-------- EXERCISE MATERIALS --------

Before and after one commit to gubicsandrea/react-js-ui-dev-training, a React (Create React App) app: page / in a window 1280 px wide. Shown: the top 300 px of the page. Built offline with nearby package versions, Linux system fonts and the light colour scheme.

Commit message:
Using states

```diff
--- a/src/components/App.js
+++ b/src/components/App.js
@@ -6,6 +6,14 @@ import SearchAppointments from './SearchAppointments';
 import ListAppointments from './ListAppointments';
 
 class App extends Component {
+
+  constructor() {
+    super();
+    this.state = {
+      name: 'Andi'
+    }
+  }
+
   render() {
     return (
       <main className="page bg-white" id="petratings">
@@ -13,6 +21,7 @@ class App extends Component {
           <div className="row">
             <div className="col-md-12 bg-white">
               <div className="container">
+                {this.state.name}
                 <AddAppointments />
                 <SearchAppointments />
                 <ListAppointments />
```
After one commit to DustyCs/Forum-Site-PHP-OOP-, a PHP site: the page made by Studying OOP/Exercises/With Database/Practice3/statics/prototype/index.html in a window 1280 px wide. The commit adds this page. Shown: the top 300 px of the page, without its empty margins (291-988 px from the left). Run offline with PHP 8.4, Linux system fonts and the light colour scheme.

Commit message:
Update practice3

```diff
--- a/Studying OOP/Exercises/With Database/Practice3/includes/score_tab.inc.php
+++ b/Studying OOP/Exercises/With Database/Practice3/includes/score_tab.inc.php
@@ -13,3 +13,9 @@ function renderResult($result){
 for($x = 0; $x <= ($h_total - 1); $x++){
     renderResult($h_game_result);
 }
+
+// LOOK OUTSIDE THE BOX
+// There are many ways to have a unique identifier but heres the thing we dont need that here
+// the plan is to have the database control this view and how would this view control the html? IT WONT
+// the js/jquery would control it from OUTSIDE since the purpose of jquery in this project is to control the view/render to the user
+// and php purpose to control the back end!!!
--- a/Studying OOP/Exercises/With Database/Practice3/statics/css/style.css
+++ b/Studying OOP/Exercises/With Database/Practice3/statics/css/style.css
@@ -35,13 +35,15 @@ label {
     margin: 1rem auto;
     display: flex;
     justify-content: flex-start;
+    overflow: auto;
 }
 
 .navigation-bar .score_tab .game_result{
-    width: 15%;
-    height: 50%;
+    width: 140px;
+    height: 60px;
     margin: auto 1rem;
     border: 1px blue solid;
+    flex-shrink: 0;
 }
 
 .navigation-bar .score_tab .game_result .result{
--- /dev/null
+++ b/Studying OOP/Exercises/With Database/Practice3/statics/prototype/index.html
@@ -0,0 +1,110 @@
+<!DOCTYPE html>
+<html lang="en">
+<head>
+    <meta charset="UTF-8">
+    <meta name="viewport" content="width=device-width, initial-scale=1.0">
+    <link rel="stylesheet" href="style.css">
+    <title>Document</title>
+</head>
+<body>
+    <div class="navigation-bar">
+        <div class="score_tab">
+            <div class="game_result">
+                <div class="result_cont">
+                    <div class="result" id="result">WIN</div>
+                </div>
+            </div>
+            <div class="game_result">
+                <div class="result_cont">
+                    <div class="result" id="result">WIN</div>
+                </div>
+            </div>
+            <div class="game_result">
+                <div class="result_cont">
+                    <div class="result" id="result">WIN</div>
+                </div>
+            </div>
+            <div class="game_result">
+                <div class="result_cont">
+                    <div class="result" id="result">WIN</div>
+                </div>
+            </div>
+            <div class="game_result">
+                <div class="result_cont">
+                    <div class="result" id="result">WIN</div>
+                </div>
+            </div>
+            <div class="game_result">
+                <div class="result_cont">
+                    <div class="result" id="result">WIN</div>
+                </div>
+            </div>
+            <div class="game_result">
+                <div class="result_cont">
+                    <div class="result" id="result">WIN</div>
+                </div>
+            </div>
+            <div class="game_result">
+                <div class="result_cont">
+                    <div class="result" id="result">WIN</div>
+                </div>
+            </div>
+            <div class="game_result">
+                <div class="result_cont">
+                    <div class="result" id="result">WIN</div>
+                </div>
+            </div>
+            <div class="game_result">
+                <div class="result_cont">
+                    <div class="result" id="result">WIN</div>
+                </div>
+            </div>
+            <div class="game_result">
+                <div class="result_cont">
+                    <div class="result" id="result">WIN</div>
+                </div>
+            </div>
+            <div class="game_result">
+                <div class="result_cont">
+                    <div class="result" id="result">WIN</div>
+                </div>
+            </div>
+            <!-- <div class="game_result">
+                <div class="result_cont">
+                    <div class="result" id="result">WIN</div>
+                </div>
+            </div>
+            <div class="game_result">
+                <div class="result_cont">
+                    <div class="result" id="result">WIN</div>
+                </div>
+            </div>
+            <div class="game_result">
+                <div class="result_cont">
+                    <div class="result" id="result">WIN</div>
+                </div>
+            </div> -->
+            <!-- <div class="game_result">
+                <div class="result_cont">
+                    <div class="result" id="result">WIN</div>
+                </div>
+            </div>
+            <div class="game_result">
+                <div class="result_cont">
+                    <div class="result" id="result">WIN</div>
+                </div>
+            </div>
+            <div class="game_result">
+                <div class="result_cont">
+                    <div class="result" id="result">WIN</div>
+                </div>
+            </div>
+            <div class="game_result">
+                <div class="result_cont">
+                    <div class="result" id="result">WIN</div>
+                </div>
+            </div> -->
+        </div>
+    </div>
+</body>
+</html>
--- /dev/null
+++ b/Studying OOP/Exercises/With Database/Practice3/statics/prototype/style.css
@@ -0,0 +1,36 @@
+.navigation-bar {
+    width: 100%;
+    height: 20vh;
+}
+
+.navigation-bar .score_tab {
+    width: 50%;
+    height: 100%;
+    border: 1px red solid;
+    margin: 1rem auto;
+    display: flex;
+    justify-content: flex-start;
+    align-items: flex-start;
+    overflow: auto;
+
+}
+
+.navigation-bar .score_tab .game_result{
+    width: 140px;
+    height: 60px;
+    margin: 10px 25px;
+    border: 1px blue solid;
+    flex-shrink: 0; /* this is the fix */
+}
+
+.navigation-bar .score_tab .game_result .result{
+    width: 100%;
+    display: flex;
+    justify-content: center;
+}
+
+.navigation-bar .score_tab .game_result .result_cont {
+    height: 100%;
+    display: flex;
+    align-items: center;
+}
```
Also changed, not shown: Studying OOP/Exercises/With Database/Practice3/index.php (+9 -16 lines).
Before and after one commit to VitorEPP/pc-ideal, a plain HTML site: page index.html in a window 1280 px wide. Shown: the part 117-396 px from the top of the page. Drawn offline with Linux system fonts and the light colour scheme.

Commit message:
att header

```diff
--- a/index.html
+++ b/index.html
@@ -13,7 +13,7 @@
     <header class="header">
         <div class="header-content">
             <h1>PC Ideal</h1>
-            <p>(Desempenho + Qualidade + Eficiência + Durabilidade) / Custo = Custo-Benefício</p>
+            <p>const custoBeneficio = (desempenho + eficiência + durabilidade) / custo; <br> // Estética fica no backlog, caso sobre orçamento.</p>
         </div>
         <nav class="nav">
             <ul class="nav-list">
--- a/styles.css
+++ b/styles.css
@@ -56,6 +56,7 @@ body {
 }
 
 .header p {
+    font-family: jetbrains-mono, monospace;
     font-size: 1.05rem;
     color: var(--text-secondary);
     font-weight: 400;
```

--------

- _EXERCISE DETAILS_: However many lines the data holds, return each one exactly.

- _FINISHED EXERCISE_:
Before and after one commit to gubicsandrea/react-js-ui-dev-training, a React (Create React App) app: page / in a window 1280 px wide. Shown: the top 300 px of the page. Built offline with nearby package versions, Linux system fonts and the light colour scheme.

Commit message:
Using states

```diff
--- a/src/components/App.js
+++ b/src/components/App.js
@@ -6,6 +6,14 @@ import SearchAppointments from './SearchAppointments';
 import ListAppointments from './ListAppointments';
 
 class App extends Component {
+
+  constructor() {
+    super();
+    this.state = {
+      name: 'Andi'
+    }
+  }
+
   render() {
     return (
       <main className="page bg-white" id="petratings">
@@ -13,6 +21,7 @@ class App extends Component {
           <div className="row">
             <div className="col-md-12 bg-white">
               <div className="container">
+                {this.state.name}
                 <AddAppointments />
                 <SearchAppointments />
                 <ListAppointments />
```
After one commit to DustyCs/Forum-Site-PHP-OOP-, a PHP site: the page made by Studying OOP/Exercises/With Database/Practice3/statics/prototype/index.html in a window 1280 px wide. The commit adds this page. Shown: the top 300 px of the page, without its empty margins (291-988 px from the left). Run offline with PHP 8.4, Linux system fonts and the light colour scheme.

Commit message:
Update practice3

```diff
--- a/Studying OOP/Exercises/With Database/Practice3/includes/score_tab.inc.php
+++ b/Studying OOP/Exercises/With Database/Practice3/includes/score_tab.inc.php
@@ -13,3 +13,9 @@ function renderResult($result){
 for($x = 0; $x <= ($h_total - 1); $x++){
     renderResult($h_game_result);
 }
+
+// LOOK OUTSIDE THE BOX
+// There are many ways to have a unique identifier but heres the thing we dont need that here
+// the plan is to have the database control this view and how would this view control the html? IT WONT
+// the js/jquery would control it from OUTSIDE since the purpose of jquery in this project is to control the view/render to the user
+// and php purpose to control the back end!!!
--- a/Studying OOP/Exercises/With Database/Practice3/statics/css/style.css
+++ b/Studying OOP/Exercises/With Database/Practice3/statics/css/style.css
@@ -35,13 +35,15 @@ label {
     margin: 1rem auto;
     display: flex;
     justify-content: flex-start;
+    overflow: auto;
 }
 
 .navigation-bar .score_tab .game_result{
-    width: 15%;
-    height: 50%;
+    width: 140px;
+    height: 60px;
     margin: auto 1rem;
     border: 1px blue solid;
+    flex-shrink: 0;
 }
 
 .navigation-bar .score_tab .game_result .result{
--- /dev/null
+++ b/Studying OOP/Exercises/With Database/Practice3/statics/prototype/index.html
@@ -0,0 +1,110 @@
+<!DOCTYPE html>
+<html lang="en">
+<head>
+    <meta charset="UTF-8">
+    <meta name="viewport" content="width=device-width, initial-scale=1.0">
+    <link rel="stylesheet" href="style.css">
+    <title>Document</title>
+</head>
+<body>
+    <div class="navigation-bar">
+        <div class="score_tab">
+            <div class="game_result">
+                <div class="result_cont">
+                    <div class="result" id="result">WIN</div>
+                </div>
+            </div>
+            <div class="game_result">
+                <div class="result_cont">
+                    <div class="result" id="result">WIN</div>
+                </div>
+            </div>
+            <div class="game_result">
+                <div class="result_cont">
+                    <div class="result" id="result">WIN</div>
+                </div>
+            </div>
+            <div class="game_result">
+                <div class="result_cont">
+                    <div class="result" id="result">WIN</div>
+                </div>
+            </div>
+            <div class="game_result">
+                <div class="result_cont">
+                    <div class="result" id="result">WIN</div>
+                </div>
+            </div>
+            <div class="game_result">
+                <div class="result_cont">
+                    <div class="result" id="result">WIN</div>
+                </div>
+            </div>
+            <div class="game_result">
+                <div class="result_cont">
+                    <div class="result" id="result">WIN</div>
+                </div>
+            </div>
+            <div class="game_result">
+                <div class="result_cont">
+                    <div class="result" id="result">WIN</div>
+                </div>
+            </div>
+            <div class="game_result">
+                <div class="result_cont">
+                    <div class="result" id="result">WIN</div>
+                </div>
+            </div>
+            <div class="game_result">
+                <div class="result_cont">
+                    <div class="result" id="result">WIN</div>
+                </div>
+            </div>
+            <div class="game_result">
+                <div class="result_cont">
+                    <div class="result" id="result">WIN</div>
+                </div>
+            </div>
+            <div class="game_result">
+                <div class="result_cont">
+                    <div class="result" id="result">WIN</div>
+                </div>
+            </div>
+            <!-- <div class="game_result">
+                <div class="result_cont">
+                    <div class="result" id="result">WIN</div>
+                </div>
+            </div>
+            <div class="game_result">
+                <div class="result_cont">
+                    <div class="result" id="result">WIN</div>
+                </div>
+            </div>
+            <div class="game_result">
+                <div class="result_cont">
+                    <div class="result" id="result">WIN</div>
+                </div>
+            </div> -->
+            <!-- <div class="game_result">
+                <div class="result_cont">
+                    <div class="result" id="result">WIN</div>
+                </div>
+            </div>
+            <div class="game_result">
+                <div class="result_cont">
+                    <div class="result" id="result">WIN</div>
+                </div>
+            </div>
+            <div class="game_result">
+                <div class="result_cont">
+                    <div class="result" id="result">WIN</div>
+                </div>
+            </div>
+            <div class="game_result">
+                <div class="result_cont">
+                    <div class="result" id="result">WIN</div>
+                </div>
+            </div> -->
+        </div>
+    </div>
+</body>
+</html>
--- /dev/null
+++ b/Studying OOP/Exercises/With Database/Practice3/statics/prototype/style.css
@@ -0,0 +1,36 @@
+.navigation-bar {
+    width: 100%;
+    height: 20vh;
+}
+
+.navigation-bar .score_tab {
+    width: 50%;
+    height: 100%;
+    border: 1px red solid;
+    margin: 1rem auto;
+    display: flex;
+    justify-content: flex-start;
+    align-items: flex-start;
+    overflow: auto;
+
+}
+
+.navigation-bar .score_tab .game_result{
+    width: 140px;
+    height: 60px;
+    margin: 10px 25px;
+    border: 1px blue solid;
+    flex-shrink: 0; /* this is the fix */
+}
+
+.navigation-bar .score_tab .game_result .result{
+    width: 100%;
+    display: flex;
+    justify-content: center;
+}
+
+.navigation-bar .score_tab .game_result .result_cont {
+    height: 100%;
+    display: flex;
+    align-items: center;
+}
```
Also changed, not shown: Studying OOP/Exercises/With Database/Practice3/index.php (+9 -16 lines).
Before and after one commit to VitorEPP/pc-ideal, a plain HTML site: page index.html in a window 1280 px wide. Shown: the part 117-396 px from the top of the page. Drawn offline with Linux system fonts and the light colour scheme.

Commit message:
att header

```diff
--- a/index.html
+++ b/index.html
@@ -13,7 +13,7 @@
     <header class="header">
         <div class="header-content">
             <h1>PC Ideal</h1>
-            <p>(Desempenho + Qualidade + Eficiência + Durabilidade) / Custo = Custo-Benefício</p>
+            <p>const custoBeneficio = (desempenho + eficiência + durabilidade) / custo; <br> // Estética fica no backlog, caso sobre orçamento.</p>
         </div>
         <nav class="nav">
             <ul class="nav-list">
--- a/styles.css
+++ b/styles.css
@@ -56,6 +56,7 @@ body {
 }
 
 .header p {
+    font-family: jetbrains-mono, monospace;
     font-size: 1.05rem;
     color: var(--text-secondary);
     font-weight: 400;
```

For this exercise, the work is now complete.